───── Records provided ─────

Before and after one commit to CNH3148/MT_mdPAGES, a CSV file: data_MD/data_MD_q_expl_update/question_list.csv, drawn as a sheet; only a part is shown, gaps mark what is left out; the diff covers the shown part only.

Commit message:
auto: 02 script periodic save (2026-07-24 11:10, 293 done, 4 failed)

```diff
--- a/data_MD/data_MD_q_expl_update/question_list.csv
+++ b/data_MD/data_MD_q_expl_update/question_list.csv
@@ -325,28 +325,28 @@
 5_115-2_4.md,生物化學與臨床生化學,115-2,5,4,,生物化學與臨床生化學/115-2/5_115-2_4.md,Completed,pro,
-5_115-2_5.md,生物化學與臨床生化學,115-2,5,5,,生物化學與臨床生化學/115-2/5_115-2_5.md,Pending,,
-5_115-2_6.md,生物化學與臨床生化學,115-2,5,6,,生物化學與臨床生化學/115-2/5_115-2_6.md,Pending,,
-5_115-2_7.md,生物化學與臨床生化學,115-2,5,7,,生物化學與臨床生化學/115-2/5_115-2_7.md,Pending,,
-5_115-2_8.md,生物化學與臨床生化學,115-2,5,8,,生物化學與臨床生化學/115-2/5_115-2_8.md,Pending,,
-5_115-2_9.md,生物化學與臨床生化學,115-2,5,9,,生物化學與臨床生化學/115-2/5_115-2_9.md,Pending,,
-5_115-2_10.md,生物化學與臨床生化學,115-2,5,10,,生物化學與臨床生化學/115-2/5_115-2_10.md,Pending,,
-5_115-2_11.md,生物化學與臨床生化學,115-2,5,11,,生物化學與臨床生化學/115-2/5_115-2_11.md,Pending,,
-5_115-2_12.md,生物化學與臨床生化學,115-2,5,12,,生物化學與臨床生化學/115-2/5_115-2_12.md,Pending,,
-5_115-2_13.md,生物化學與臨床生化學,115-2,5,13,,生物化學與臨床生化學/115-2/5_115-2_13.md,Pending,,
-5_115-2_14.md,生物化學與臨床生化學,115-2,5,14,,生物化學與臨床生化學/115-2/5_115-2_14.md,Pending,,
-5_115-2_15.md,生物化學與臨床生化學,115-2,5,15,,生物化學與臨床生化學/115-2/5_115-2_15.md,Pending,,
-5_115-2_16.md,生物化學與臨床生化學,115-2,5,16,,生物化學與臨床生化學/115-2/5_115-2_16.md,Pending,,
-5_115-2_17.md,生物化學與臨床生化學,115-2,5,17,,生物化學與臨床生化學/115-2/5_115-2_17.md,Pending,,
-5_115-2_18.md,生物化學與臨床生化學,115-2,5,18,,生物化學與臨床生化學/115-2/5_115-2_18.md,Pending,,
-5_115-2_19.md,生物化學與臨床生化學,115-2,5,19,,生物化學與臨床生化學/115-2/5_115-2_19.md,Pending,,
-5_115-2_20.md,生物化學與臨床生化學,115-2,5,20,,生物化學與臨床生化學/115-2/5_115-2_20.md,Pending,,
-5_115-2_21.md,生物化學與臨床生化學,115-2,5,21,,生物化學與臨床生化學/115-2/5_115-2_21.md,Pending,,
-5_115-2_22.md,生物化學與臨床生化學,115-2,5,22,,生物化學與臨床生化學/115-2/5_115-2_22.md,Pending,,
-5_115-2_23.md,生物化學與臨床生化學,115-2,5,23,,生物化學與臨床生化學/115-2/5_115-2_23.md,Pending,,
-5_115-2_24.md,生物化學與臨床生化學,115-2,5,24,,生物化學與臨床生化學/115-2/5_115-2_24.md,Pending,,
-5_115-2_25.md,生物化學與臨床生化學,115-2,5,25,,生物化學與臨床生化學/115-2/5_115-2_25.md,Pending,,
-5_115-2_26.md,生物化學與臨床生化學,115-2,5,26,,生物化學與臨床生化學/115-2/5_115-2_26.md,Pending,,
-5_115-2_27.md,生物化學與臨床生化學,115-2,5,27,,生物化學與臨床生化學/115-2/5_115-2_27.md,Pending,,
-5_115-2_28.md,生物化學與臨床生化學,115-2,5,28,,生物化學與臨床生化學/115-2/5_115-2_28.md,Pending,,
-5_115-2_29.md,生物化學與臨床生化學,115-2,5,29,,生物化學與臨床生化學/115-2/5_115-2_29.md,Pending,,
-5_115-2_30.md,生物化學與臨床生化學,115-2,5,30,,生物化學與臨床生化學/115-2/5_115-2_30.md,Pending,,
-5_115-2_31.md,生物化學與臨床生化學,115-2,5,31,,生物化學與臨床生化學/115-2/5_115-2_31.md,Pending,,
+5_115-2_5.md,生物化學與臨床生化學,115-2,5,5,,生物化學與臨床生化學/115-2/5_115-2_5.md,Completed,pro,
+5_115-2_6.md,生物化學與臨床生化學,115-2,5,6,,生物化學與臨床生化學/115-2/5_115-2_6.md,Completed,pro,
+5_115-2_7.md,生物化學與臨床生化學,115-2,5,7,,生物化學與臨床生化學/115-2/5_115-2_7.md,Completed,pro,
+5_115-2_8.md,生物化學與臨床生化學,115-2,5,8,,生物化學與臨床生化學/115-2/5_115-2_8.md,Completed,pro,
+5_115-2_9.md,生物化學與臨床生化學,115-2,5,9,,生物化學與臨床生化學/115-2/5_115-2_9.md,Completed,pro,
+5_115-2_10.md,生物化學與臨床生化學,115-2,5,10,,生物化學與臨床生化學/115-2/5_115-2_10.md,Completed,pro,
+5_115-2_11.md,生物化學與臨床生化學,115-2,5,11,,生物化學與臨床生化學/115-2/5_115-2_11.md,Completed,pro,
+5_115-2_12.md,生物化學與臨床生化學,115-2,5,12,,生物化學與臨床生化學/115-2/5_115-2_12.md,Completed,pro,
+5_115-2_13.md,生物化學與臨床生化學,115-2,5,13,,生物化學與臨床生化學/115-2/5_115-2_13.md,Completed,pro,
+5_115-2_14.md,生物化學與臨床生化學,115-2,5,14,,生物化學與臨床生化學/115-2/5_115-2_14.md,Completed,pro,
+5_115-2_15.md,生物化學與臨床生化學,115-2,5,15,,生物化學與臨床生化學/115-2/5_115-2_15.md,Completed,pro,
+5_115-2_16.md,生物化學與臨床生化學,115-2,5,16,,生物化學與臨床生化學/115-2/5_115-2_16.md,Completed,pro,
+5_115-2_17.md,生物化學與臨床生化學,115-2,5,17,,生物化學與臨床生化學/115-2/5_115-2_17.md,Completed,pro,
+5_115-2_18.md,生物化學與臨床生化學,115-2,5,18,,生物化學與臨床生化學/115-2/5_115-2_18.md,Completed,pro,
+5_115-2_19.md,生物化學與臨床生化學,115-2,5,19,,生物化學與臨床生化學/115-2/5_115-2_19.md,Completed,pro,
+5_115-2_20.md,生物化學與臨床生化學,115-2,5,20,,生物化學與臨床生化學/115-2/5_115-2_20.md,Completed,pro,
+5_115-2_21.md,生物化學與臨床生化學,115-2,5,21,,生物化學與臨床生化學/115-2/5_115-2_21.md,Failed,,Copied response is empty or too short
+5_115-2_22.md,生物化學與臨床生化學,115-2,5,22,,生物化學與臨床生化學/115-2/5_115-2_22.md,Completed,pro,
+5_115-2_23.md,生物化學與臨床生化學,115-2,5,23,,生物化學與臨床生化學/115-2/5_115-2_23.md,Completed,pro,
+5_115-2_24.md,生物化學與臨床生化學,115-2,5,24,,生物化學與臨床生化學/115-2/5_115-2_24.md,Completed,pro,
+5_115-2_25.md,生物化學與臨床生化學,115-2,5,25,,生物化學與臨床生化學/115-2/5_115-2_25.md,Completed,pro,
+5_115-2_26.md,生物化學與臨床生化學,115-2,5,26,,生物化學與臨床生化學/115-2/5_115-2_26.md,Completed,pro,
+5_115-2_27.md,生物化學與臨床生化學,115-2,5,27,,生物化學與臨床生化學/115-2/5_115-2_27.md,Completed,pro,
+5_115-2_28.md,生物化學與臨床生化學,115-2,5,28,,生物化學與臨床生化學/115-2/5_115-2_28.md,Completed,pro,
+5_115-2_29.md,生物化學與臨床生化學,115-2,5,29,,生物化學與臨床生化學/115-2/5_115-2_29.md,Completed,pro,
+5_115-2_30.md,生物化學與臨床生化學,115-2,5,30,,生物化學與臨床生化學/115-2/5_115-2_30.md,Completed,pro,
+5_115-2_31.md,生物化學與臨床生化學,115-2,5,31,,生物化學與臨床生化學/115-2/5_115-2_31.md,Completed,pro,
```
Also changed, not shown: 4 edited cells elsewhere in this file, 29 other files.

─────

**Exercise:**
Read through the lines above and collect those that contain the string "shown".

**Response:**
Before and after one commit to CNH3148/MT_mdPAGES, a CSV file: data_MD/data_MD_q_expl_update/question_list.csv, drawn as a sheet; only a part is shown, gaps mark what is left out; the diff covers the shown part only.
Also changed, not shown: 4 edited cells elsewhere in this file, 29 other files.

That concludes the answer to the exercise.